THE people of High Wycombe have been “betrayed”, an angry councillor has said – as plans for a town council were once again delayed.

And in another blow for residents, council tax looks set to go up by £20 per band D property in Wycombe, according to councillor and campaigner Khalil Ahmed.

The decisions were made at a meeting of the shadow executive on January 7 – and it means there will be no new town council for High Wycombe before the new county-wide council comes into place.

Plans for a town council for High Wycombe were delayed last month by Wycombe District Council’s regulatory and appeals committee, who decided it was up to the shadow executive to decide.

But the shadow executive has also now delayed the plans, saying they should be decided after the new Buckinghamshire Council comes into existence in April.

Angry campaigners and former mayors Cllr Ahmed, Cllr Brian Pearce and Trevor Snaith have all slammed the move – saying it is “nothing short of disgraceful”.

Cllr Pearce says the town is being “pushed around as if doesn’t matter” by councillors on the shadow executive, while Cllr Ahmed and Mr Snaith said they would be seeking legal advice and “assessing their options”.

At Tuesday’s meeting, councillors on the shadow executive – which was set up to make decisions ahead of the new unitary authority – said they did not want to rush the decision.

But at the very same meeting, councillors agreed to create a new parish council for the Kingsbrook area in Aylesbury.

Cllr Martin Tett said setting up a new town council for High Wycombe would be significantly more work than it would be for Kingsbrook.
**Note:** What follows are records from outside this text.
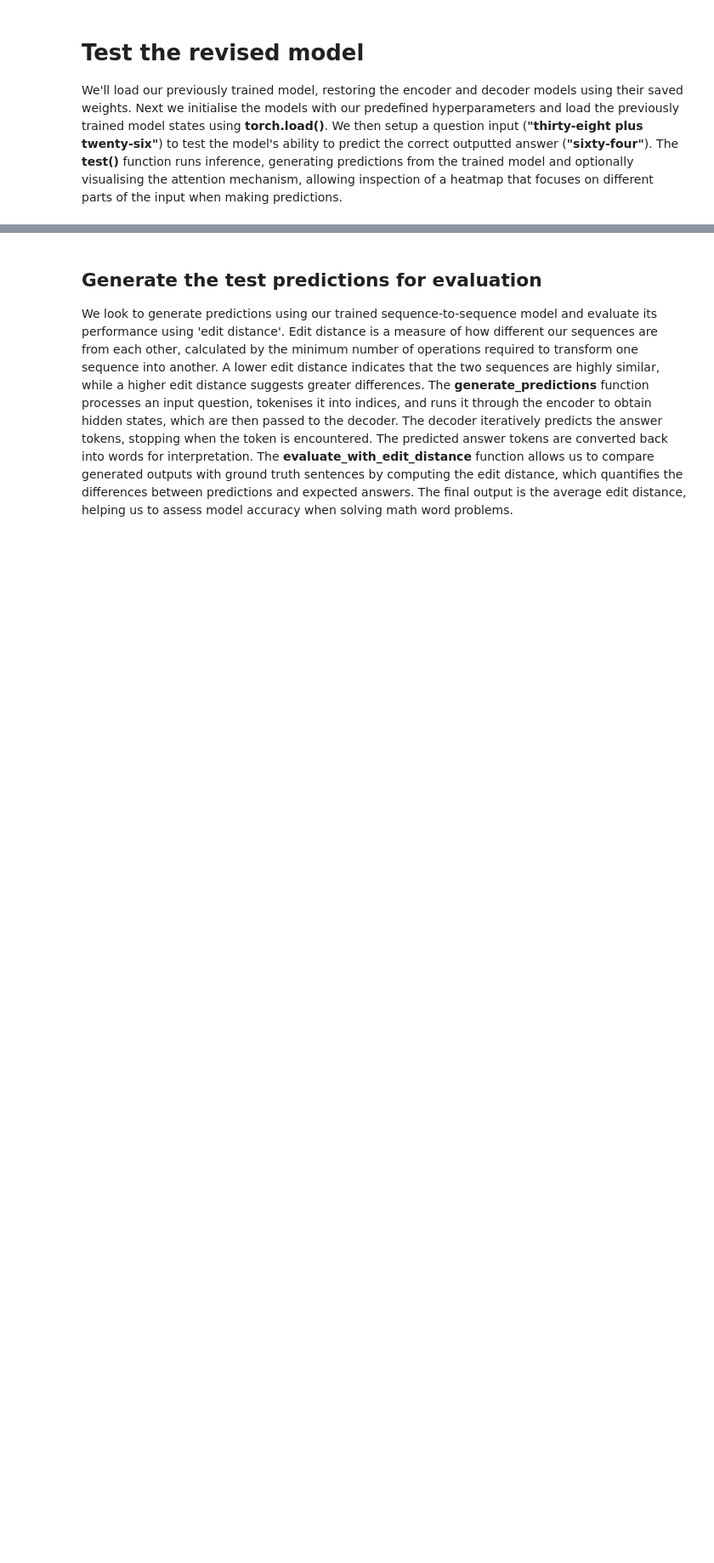
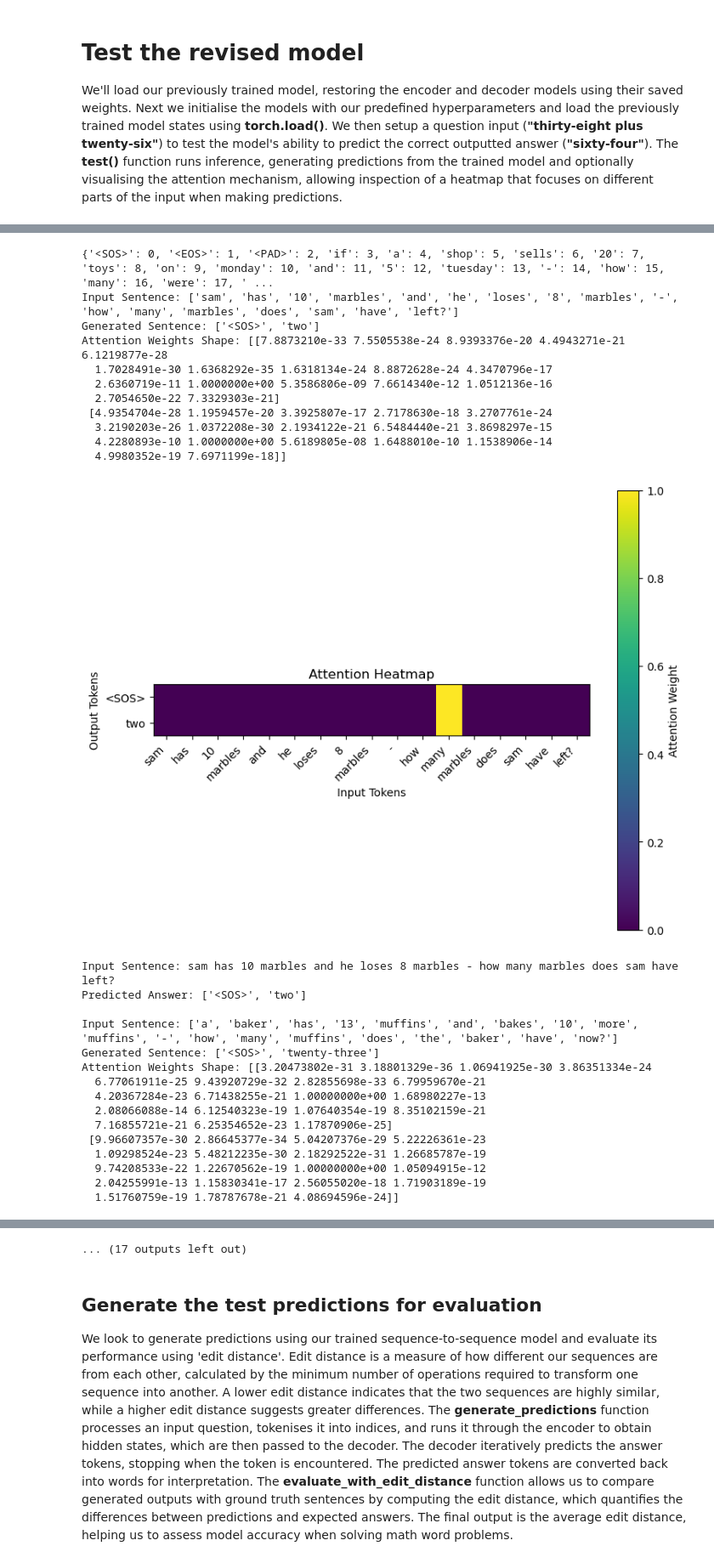
Before and after one commit to spanersoraferty/math-problem-assistant, a Jupyter notebook: math_word_problem_assistant_seq2seq_model.ipynb, the cells around one changed output, grey strips where cells are left out. Shown at 85% size. Saved outputs shown, nothing was run; the diff lists cells and outputs as text; code cells hidden in the pictures; blank space fills up the shorter version.

Commit message:
Model retrained and report completed

```diff
--- a/math_word_problem_assistant_seq2seq_model.ipynb
+++ b/math_word_problem_assistant_seq2seq_model.ipynb
@@ -844,0 +704,67 @@ Attention Weights Shape: [[8.84172711e-21 1.70710383e-40 3.30616810e-29 2.504597
+# %%
+print(word_to_index)
+# load the trained model
+input_size = len(word_to_index)  # Same as during training
+output_size = len(word_to_index)
+hidden_size = 256  # Same as during training
+# Initialise the encoder and decoder
+encoder = Encoder(input_size, hidden_size)
+decoder = Decoder(output_size, hidden_size)
+# Load the trained weights
+encoder.load_state_dict(torch.load("math_problem_encoder.pth"))
+decoder.load_state_dict(torch.load("math_problem_decoder.pth"))
+
+# Define a list of input sentences to test the trained model
+input_questions = [
+    "sam has 10 marbles and he loses 8 marbles - how many marbles does sam have left?", #two
+    "a baker has 13 muffins and bakes 10 more muffins - how many muffins does the baker have now?", #twenty-three
+    "a train travels 15 miles in the morning and 17 miles in the evening - what is the total distance travelled?", #thirty-two
+    "if a shop sells 5 toys on monday and 15 toys on tuesday - how many toys were sold in total?", #minus-ten
+    "if a shop sells 15 toys on monday and 16 toys on tuesday - how many toys were sold in total?", #minus-one
+    "a train travels 8 miles in the morning and 11 miles in the evening - what is the total distance travelled?", #nineteen
+    "if a shop sells 16 toys on monday and 2 toys on tuesday - how many toys were sold in total?", #fourteen
+    "there are 7 pencils in one box and 18 pencils in another box - how many pencils are there altogether?", #twenty-five
+    "if 6 apples are added to 19 apples - how many apples are there in total?", #twenty-five
+    "if 17 apples are added to 17 apples - how many apples are there in total?", #thirty-four
+    "sam has 15 marbles and he loses 1 marbles - how many marbles does sam have left?", #fourteen
+    "there are 9 pencils in one box and 18 pencils in another box - how many pencils are there altogether?", #twenty-seven
+    "there are 1 pencils in one box and 17 pencils in another box - how many pencils are there altogether?", #eighteen
+    "a train travels 12 miles in the morning and 16 miles in the evening - what is the total distance travelled?", #twenty-eight
+]
+
+# Loop through each input sentence and generate predictions
+for input_question in input_questions:
+    # Use the trained encoder and decoder models to predict the answer
+    test_token_indices_to_words = test(encoder, decoder, input_question, word_to_index, index_to_word, with_attention_plot=True)
+    # Print the input sentence to verify the test data
+    print(f"Input Sentence: {input_question}")
+    # Print the predicted answer generated by the model
+    print(f"Predicted Answer: {test_token_indices_to_words}\n")
+# %% [output]
+{'<SOS>': 0, '<EOS>': 1, '<PAD>': 2, 'if': 3, 'a': 4, 'shop': 5, 'sells': 6, '20': 7, 'toys': 8, 'on': 9, 'monday': 10, 'and': 11, '5': 12, 'tuesday': 13, '-': 14, 'how': 15, 'many': 16, 'were': 17, ' ...
+Input Sentence: ['sam', 'has', '10', 'marbles', 'and', 'he', 'loses', '8', 'marbles', '-', 'how', 'many', 'marbles', 'does', 'sam', 'have', 'left?']
+Generated Sentence: ['<SOS>', 'two']
+Attention Weights Shape: [[7.8873210e-33 7.5505538e-24 8.9393376e-20 4.4943271e-21 6.1219877e-28
+  1.7028491e-30 1.6368292e-35 1.6318134e-24 8.8872628e-24 4.3470796e-17
+  2.6360719e-11 1.0000000e+00 5.3586806e-09 7.6614340e-12 1.0512136e-16
+  2.7054650e-22 7.3329303e-21]
+ [4.9354704e-28 1.1959457e-20 3.3925807e-17 2.7178630e-18 3.2707761e-24
+  3.2190203e-26 1.0372208e-30 2.1934122e-21 6.5484440e-21 3.8698297e-15
+  4.2280893e-10 1.0000000e+00 5.6189805e-08 1.6488010e-10 1.1538906e-14
+  4.9980352e-19 7.6971199e-18]]
+[figure, added]
+Input Sentence: sam has 10 marbles and he loses 8 marbles - how many marbles does sam have left?
+Predicted Answer: ['<SOS>', 'two']
+
+Input Sentence: ['a', 'baker', 'has', '13', 'muffins', 'and', 'bakes', '10', 'more', 'muffins', '-', 'how', 'many', 'muffins', 'does', 'the', 'baker', 'have', 'now?']
+Generated Sentence: ['<SOS>', 'twenty-three']
+Attention Weights Shape: [[3.20473802e-31 3.18801329e-36 1.06941925e-30 3.86351334e-24
+  6.77061911e-25 9.43920729e-32 2.82855698e-33 6.79959670e-21
+  4.20367284e-23 6.71438255e-21 1.00000000e+00 1.68980227e-13
+  2.08066088e-14 6.12540323e-19 1.07640354e-19 8.35102159e-21
+  7.16855721e-21 6.25354652e-23 1.17870906e-25]
+ [9.96607357e-30 2.86645377e-34 5.04207376e-29 5.22226361e-23
+  1.09298524e-23 5.48212235e-30 2.18292522e-31 1.26685787e-19
+  9.74208533e-22 1.22670562e-19 1.00000000e+00 1.05094915e-12
+  2.04255991e-13 1.15830341e-17 2.56055020e-18 1.71903189e-19
+  1.51760759e-19 1.78787678e-21 4.08694596e-24]]
@@ -845,3 +838,4 @@ Attention Weights Shape: [[8.84172711e-21 1.70710383e-40 3.30616810e-29 2.504597
+... (17 outputs left out)
 # %% [markdown]
 ## Generate the test predictions for evaluation
 
```
Also changed, not shown: parts of 10 cells of this notebook, 8 other files.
Cllr Tett also addressed concerns from campaigners that Wycombe District Council did not do its job properly by delaying the town council decision.

He said: “The inference from letters I have received is that there is a feeling that Wycombe has been erroneous in not making its own decision and passing it to the executive.

“They were correct, this is a decision for this executive, not for Wycombe District Council.

“They have acted quite appropriately in having the decision taken here.

“I have sympathy with people who want stronger locality working. We have been very committed to this and that will continue in the Wycombe area. The mayoralty will continue and that is very symbolically important for the town.”

Rachael Shimmin, chief executive, said she had “significant concerns” that officers would not have the capacity to deal with setting up a new High Wycombe town council because they have too much work to do ahead of the new unitary.

And Cllr Warren Whyte added: “There is good reason to not rush into this. There is no clear consensus about what is the best way forward.

“I’m very happy to accept the recommendation to defer this to the new council. There will be time and space to continue with this.”

Cllr Mark Shaw agreed that the decision should not be rushed but accepted that there was demand for it in High Wycombe.

He said: “The reality is, there is a large passion for a second tier of government in High Wycombe. I have spoken to many people and felt the strength of passion.

“We need to work with the town and its people and come up with ideas that are right for the town. Yes, there should be one, but we shouldn’t rush into it because then we will make bad decisions.”

Reacting to the news, Mr Snaith said a “disservice” has been done to the people of High Wycombe, adding: “Their behaviour was nothing short of disgraceful, the people of High Wycombe have been treated like second class citizens again.”

Cllr Ahmed added that he was shocked that Cllr Wood – the leader of Wycombe District Council – did not outline her clear support for High Wycombe’s town council, even though she also sits on Chepping Wycombe Parish Council in her own ward.

But at Tuesday’s meeting, Cllr Wood said: “I’m conscious the petitions we had were requesting different things and there isn’t really a clear outcome. We need more responses to make a final decision.”

She also addressed claims that Wycombe District Council had been negligent by not agreeing to the new town council when it had the chance.

She added: “WDC did nothing wrong, they dealt with it absolutely correctly. There is a lot of misconception that Wycombe has done something wrong and that is not the case.”